┏━━

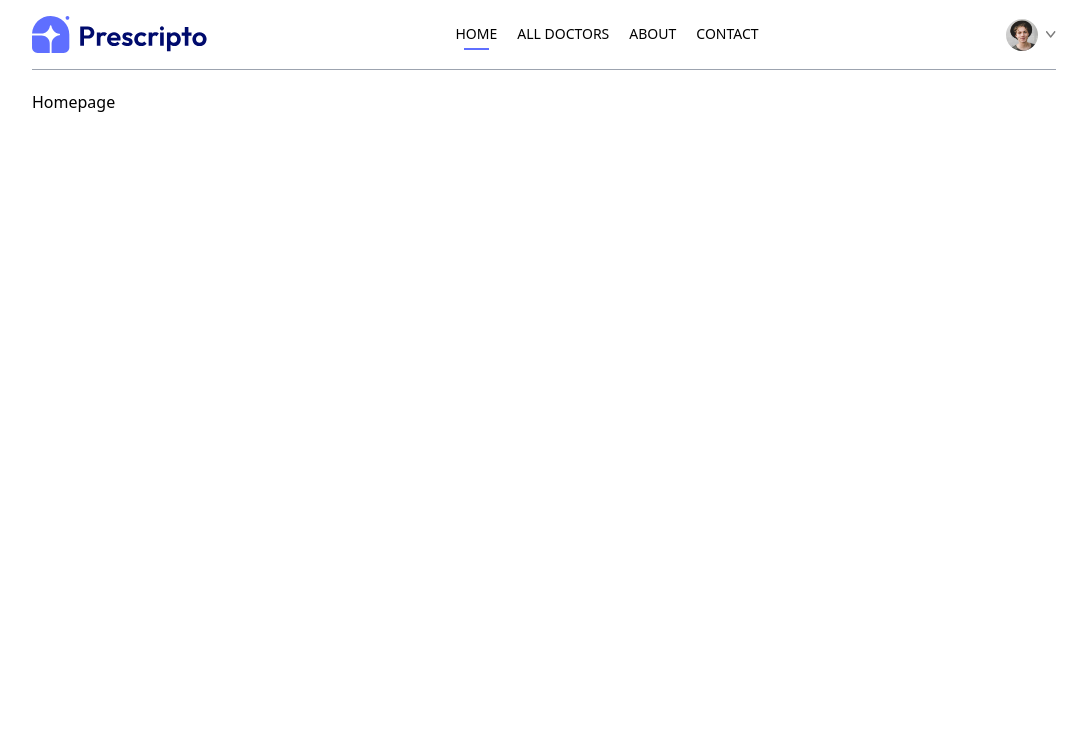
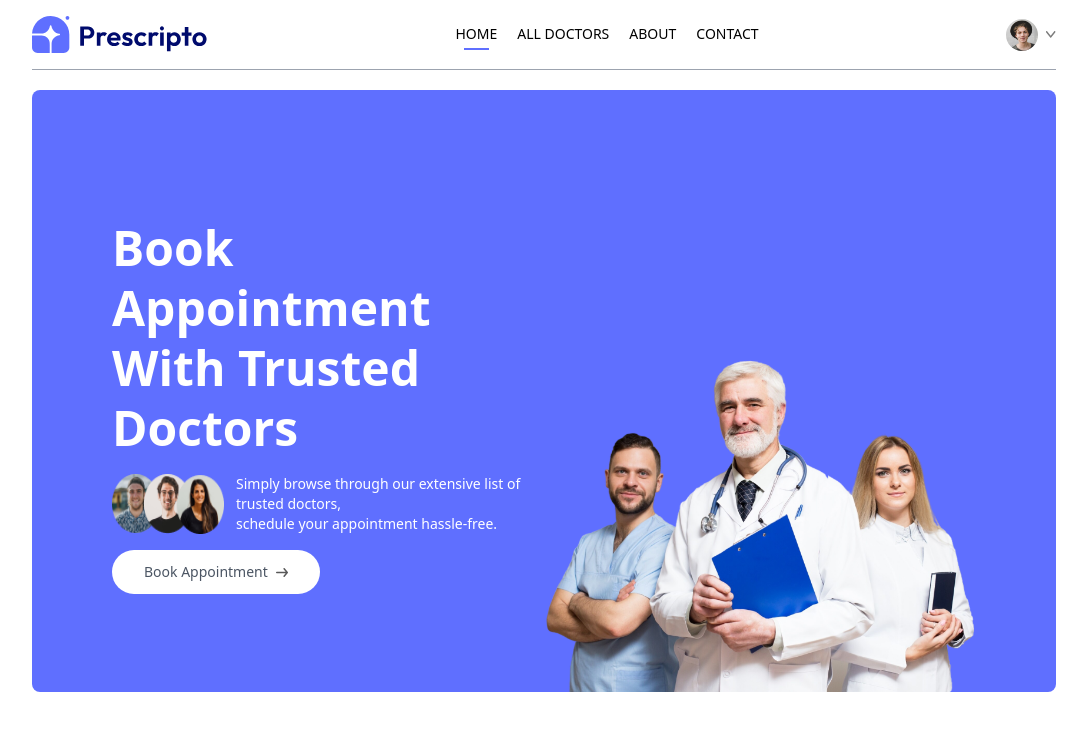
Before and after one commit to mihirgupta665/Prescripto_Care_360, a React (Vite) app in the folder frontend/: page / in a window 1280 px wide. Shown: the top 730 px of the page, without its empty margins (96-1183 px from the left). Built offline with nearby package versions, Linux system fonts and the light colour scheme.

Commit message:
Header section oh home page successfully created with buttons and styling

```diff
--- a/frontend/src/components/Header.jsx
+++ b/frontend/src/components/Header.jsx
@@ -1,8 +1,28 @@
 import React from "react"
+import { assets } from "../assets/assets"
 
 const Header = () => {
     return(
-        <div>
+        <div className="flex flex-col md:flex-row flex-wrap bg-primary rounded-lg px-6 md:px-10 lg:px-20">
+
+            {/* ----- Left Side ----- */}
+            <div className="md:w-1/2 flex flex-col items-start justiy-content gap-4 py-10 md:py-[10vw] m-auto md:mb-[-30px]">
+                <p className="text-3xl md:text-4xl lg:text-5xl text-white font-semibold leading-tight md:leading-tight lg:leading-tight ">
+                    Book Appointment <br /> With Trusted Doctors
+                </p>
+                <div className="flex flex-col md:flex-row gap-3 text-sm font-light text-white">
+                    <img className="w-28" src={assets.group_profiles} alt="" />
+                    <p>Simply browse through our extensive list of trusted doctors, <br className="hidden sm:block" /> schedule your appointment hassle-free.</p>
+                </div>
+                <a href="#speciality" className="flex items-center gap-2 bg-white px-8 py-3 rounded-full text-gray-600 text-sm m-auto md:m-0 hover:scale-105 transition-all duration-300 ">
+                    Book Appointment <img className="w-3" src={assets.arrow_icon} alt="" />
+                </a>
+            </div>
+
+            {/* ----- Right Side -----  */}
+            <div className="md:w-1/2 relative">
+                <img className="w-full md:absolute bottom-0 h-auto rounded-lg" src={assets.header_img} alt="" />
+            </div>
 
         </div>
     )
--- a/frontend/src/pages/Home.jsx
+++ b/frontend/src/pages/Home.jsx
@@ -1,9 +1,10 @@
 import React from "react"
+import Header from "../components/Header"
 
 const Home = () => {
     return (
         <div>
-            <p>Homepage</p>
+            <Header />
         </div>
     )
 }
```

┗━━

WHAT YOU ARE ASKED TO DO: Taking each line of the material above in turn, count those containing the string "className". State the number alone.

TASK ANSWER: 10